I had wanted a rugged, self-powered, waterproof and self-operated camera that can record photos or video onto its internal memory. My camera can do that night and day, thank goodness. Boasting low-priced yet high-quality technology, my trail camera comprises a small, waterproof and camouflage box with a lens. It can’t get any simpler than that, right? It comes with timed recording, night vision, motion detection via infrared, with all the controls hidden inside the waterproof housing that securely closes with hefty, large clips.

What really motivated me to get a trail camera is the fact that I can place mine in a remote location and then just set it to record when there is movement. Then, I can just come back and review later what the camera has recorded. I can leave the camera and just pop back when I want to. The controls with the buttons inside are easy to set.

My trail camera offers subsettings for image quality and size, enabling me to configure the device to get the best results. Because movies typically utilize a lot more memory compared to still photos, I made sure my camera comes with a memory card slot.

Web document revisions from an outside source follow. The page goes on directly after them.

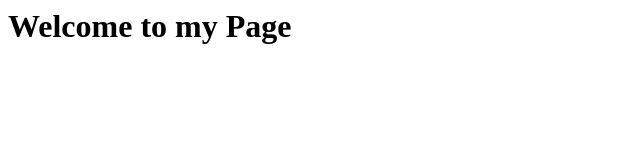
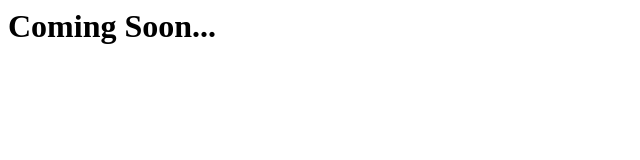
Before and after one commit to ronak3shah1/ronak3shah1.github.io, a plain HTML site: page index.html in a window 1280 px wide. Shown: the whole page, without its empty margins (0-640 px from the left). Drawn offline with Linux system fonts and the light colour scheme.

Commit message:
Update index.html

```diff
--- a/index.html
+++ b/index.html
@@ -1,3 +1,3 @@
 <html>
-  <h1>Welcome to my Page</h1>
+  <h1>Coming Soon...</h1>
 </html>
```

Infrared technology drives the motion detection sensor of my camera. I can adjust the sensitivity according to what I want to film, and according to where I will be setting the camera up. When the bushes sway in the wind or when there’s any other busy movement around, I can simply set the sensitivity to ensure that the camera ignores incidental or casual movement and will only record when a large object such as an animal gets within range.